**Problem requirements**
Please copy all of the data that follows exactly, leaving any pictures out.

Revision tracking records
►
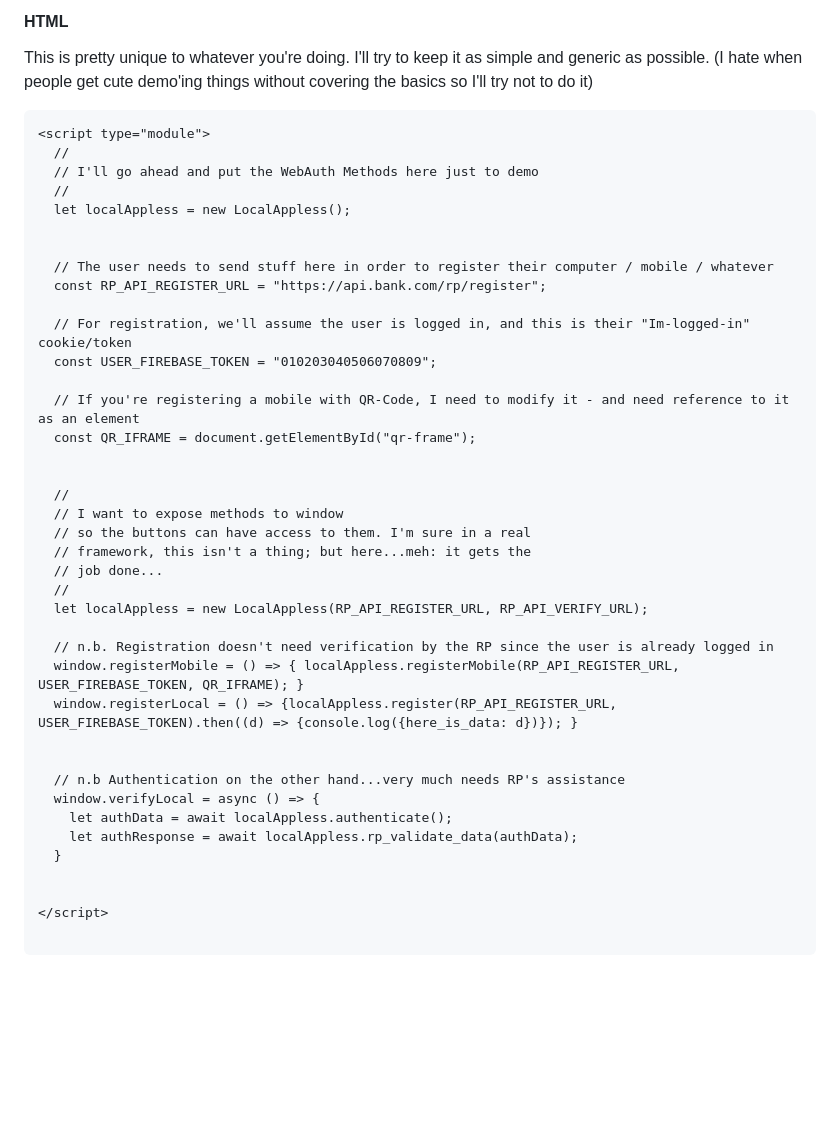
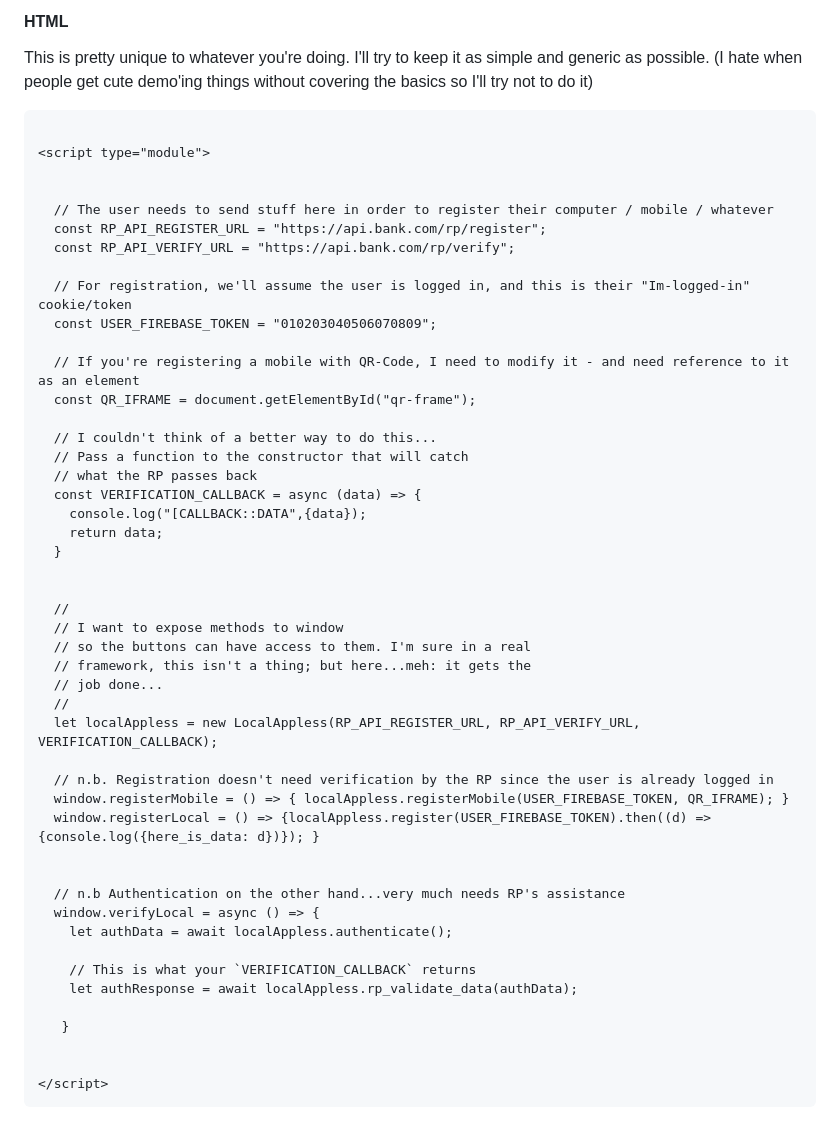
Before and after one commit to Keyri-Co/library-keyri-appless, a Markdown page: README.md, the part around the change. Rendered like a GitHub page; blank space fills up the shorter version.

Commit message:
better write out of implementation

````diff
--- a/README.md
+++ b/README.md
@@ -94,21 +94,27 @@ n.b. the CDN version exposes a global variable called `ApplessLocal` which is th
 This is pretty unique to whatever you're doing. I'll try to keep it as simple and generic as possible. (I hate when people get cute demo'ing things without covering the basics so I'll try not to do it)
 
 ```html
+
 <script type="module">
-  //
-  // I'll go ahead and put the WebAuth Methods here just to demo
-  //
-  let localAppless = new LocalAppless();
 
 
   // The user needs to send stuff here in order to register their computer / mobile / whatever
   const RP_API_REGISTER_URL = "https://api.bank.com/rp/register";
+  const RP_API_VERIFY_URL = "https://api.bank.com/rp/verify";
 
   // For registration, we'll assume the user is logged in, and this is their "Im-logged-in" cookie/token
   const USER_FIREBASE_TOKEN = "010203040506070809";
 
   // If you're registering a mobile with QR-Code, I need to modify it - and need reference to it as an element
   const QR_IFRAME = document.getElementById("qr-frame");
+
+  // I couldn't think of a better way to do this...
+  // Pass a function to the constructor that will catch
+  // what the RP passes back
+  const VERIFICATION_CALLBACK = async (data) => {
+    console.log("[CALLBACK::DATA",{data});
+    return data;
+  }
 
 
   //
@@ -117,20 +123,22 @@ This is pretty unique to whatever you're doing. I'll try to keep it as simple an
   // framework, this isn't a thing; but here...meh: it gets the
   // job done...
   //
-  let localAppless = new LocalAppless(RP_API_REGISTER_URL, RP_API_VERIFY_URL);
+  let localAppless = new LocalAppless(RP_API_REGISTER_URL, RP_API_VERIFY_URL, VERIFICATION_CALLBACK);
 
   // n.b. Registration doesn't need verification by the RP since the user is already logged in
-  window.registerMobile = () => { localAppless.registerMobile(RP_API_REGISTER_URL, USER_FIREBASE_TOKEN, QR_IFRAME); }
-  window.registerLocal = () => {localAppless.register(RP_API_REGISTER_URL, USER_FIREBASE_TOKEN).then((d) => {console.log({here_is_data: d})}); }
+  window.registerMobile = () => { localAppless.registerMobile(USER_FIREBASE_TOKEN, QR_IFRAME); }
+  window.registerLocal = () => {localAppless.register(USER_FIREBASE_TOKEN).then((d) => {console.log({here_is_data: d})}); }
 
 
   // n.b Authentication on the other hand...very much needs RP's assistance
   window.verifyLocal = async () => {
     let authData = await localAppless.authenticate();
+
+    // This is what your `VERIFICATION_CALLBACK` returns
     let authResponse = await localAppless.rp_validate_data(authData);
-  }
+
+   }
 
 
 </script>
-
 ```
````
◄
**Finished task**
Before and after one commit to Keyri-Co/library-keyri-appless, a Markdown page: README.md, the part around the change. Rendered like a GitHub page; blank space fills up the shorter version.

Commit message:
better write out of implementation

````diff
--- a/README.md
+++ b/README.md
@@ -94,21 +94,27 @@ n.b. the CDN version exposes a global variable called `ApplessLocal` which is th
 This is pretty unique to whatever you're doing. I'll try to keep it as simple and generic as possible. (I hate when people get cute demo'ing things without covering the basics so I'll try not to do it)
 
 ```html
+
 <script type="module">
-  //
-  // I'll go ahead and put the WebAuth Methods here just to demo
-  //
-  let localAppless = new LocalAppless();
 
 
   // The user needs to send stuff here in order to register their computer / mobile / whatever
   const RP_API_REGISTER_URL = "https://api.bank.com/rp/register";
+  const RP_API_VERIFY_URL = "https://api.bank.com/rp/verify";
 
   // For registration, we'll assume the user is logged in, and this is their "Im-logged-in" cookie/token
   const USER_FIREBASE_TOKEN = "010203040506070809";
 
   // If you're registering a mobile with QR-Code, I need to modify it - and need reference to it as an element
   const QR_IFRAME = document.getElementById("qr-frame");
+
+  // I couldn't think of a better way to do this...
+  // Pass a function to the constructor that will catch
+  // what the RP passes back
+  const VERIFICATION_CALLBACK = async (data) => {
+    console.log("[CALLBACK::DATA",{data});
+    return data;
+  }
 
 
   //
@@ -117,20 +123,22 @@ This is pretty unique to whatever you're doing. I'll try to keep it as simple an
   // framework, this isn't a thing; but here...meh: it gets the
   // job done...
   //
-  let localAppless = new LocalAppless(RP_API_REGISTER_URL, RP_API_VERIFY_URL);
+  let localAppless = new LocalAppless(RP_API_REGISTER_URL, RP_API_VERIFY_URL, VERIFICATION_CALLBACK);
 
   // n.b. Registration doesn't need verification by the RP since the user is already logged in
-  window.registerMobile = () => { localAppless.registerMobile(RP_API_REGISTER_URL, USER_FIREBASE_TOKEN, QR_IFRAME); }
-  window.registerLocal = () => {localAppless.register(RP_API_REGISTER_URL, USER_FIREBASE_TOKEN).then((d) => {console.log({here_is_data: d})}); }
+  window.registerMobile = () => { localAppless.registerMobile(USER_FIREBASE_TOKEN, QR_IFRAME); }
+  window.registerLocal = () => {localAppless.register(USER_FIREBASE_TOKEN).then((d) => {console.log({here_is_data: d})}); }
 
 
   // n.b Authentication on the other hand...very much needs RP's assistance
   window.verifyLocal = async () => {
     let authData = await localAppless.authenticate();
+
+    // This is what your `VERIFICATION_CALLBACK` returns
     let authResponse = await localAppless.rp_validate_data(authData);
-  }
+
+   }
 
 
 </script>
-
 ```
````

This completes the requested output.